In the entries below, find every line with the string "only" and copy it.

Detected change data
=== Section Start ===
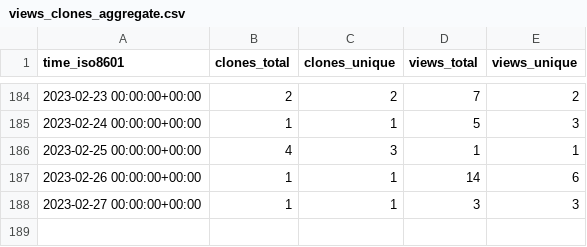
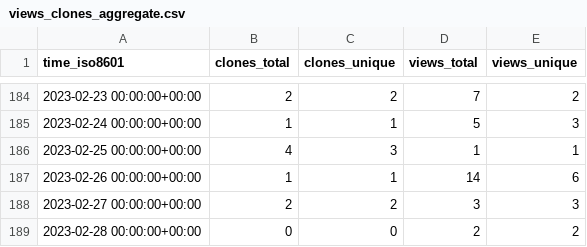
Before and after one commit to richibrics/IoTuring, a CSV file: richibrics/IoTuring/ghrs-data/views_clones_aggregate.csv, drawn as a sheet; only a part is shown, gaps mark what is left out.

```diff
--- a/richibrics/IoTuring/ghrs-data/views_clones_aggregate.csv
+++ b/richibrics/IoTuring/ghrs-data/views_clones_aggregate.csv
@@ -187,2 +187,3 @@ time_iso8601,clones_total,clones_unique,views_total,views_unique
 2023-02-26 00:00:00+00:00,1,1,14,6
-2023-02-27 00:00:00+00:00,1,1,3,3
+2023-02-27 00:00:00+00:00,2,2,3,3
+2023-02-28 00:00:00+00:00,0,0,2,2
```
Also changed, not shown: 1 other file.
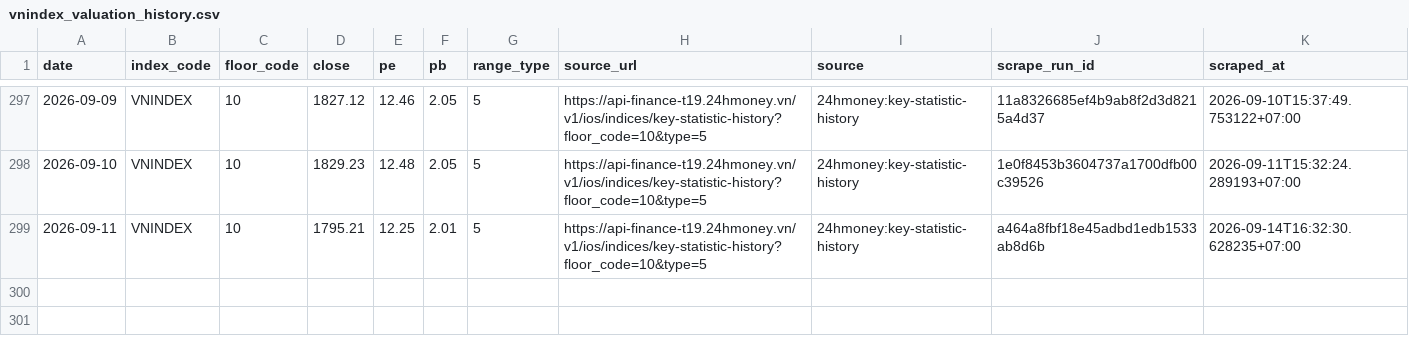
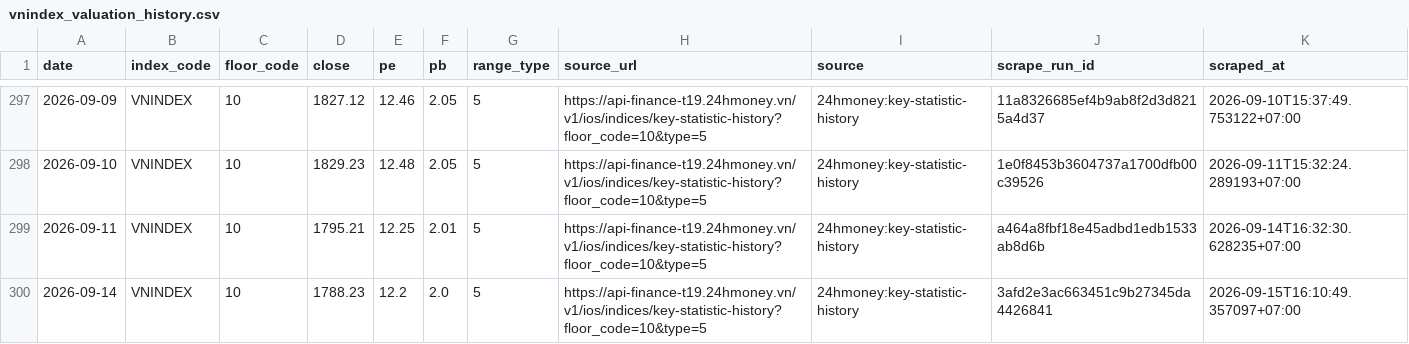
Before and after one commit to cuocsongthinhvuong8868-sketch/onl_quant-platform, a CSV file: data_lake/pvgo/vnindex_valuation_history.csv, drawn as a sheet; only a part is shown, gaps mark what is left out.

```diff
--- a/data_lake/pvgo/vnindex_valuation_history.csv
+++ b/data_lake/pvgo/vnindex_valuation_history.csv
@@ -299 +299,2 @@ date,index_code,floor_code,close,pe,pb,range_type,source_url,source,scrape_run_i
 2026-09-11,VNINDEX,10,1795.21,12.25,2.01,5,https://api-finance-t19.24hmoney.vn/v1/ios/indices/key-statistic-history?floor_code=10&type=5,24hmoney:key-statistic-history,a464a8fbf18e45adbd1edb1533ab8d6b,2026-09-14T16:32:30.628235+07:00
+2026-09-14,VNINDEX,10,1788.23,12.2,2.0,5,https://api-finance-t19.24hmoney.vn/v1/ios/indices/key-statistic-history?floor_code=10&type=5,24hmoney:key-statistic-history,3afd2e3ac663451c9b27345da4426841,2026-09-15T16:10:49.357097+07:00
```
Also changed, not shown: 1 other file.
=== Section End ===
The answer:
Before and after one commit to richibrics/IoTuring, a CSV file: richibrics/IoTuring/ghrs-data/views_clones_aggregate.csv, drawn as a sheet; only a part is shown, gaps mark what is left out.
Before and after one commit to cuocsongthinhvuong8868-sketch/onl_quant-platform, a CSV file: data_lake/pvgo/vnindex_valuation_history.csv, drawn as a sheet; only a part is shown, gaps mark what is left out.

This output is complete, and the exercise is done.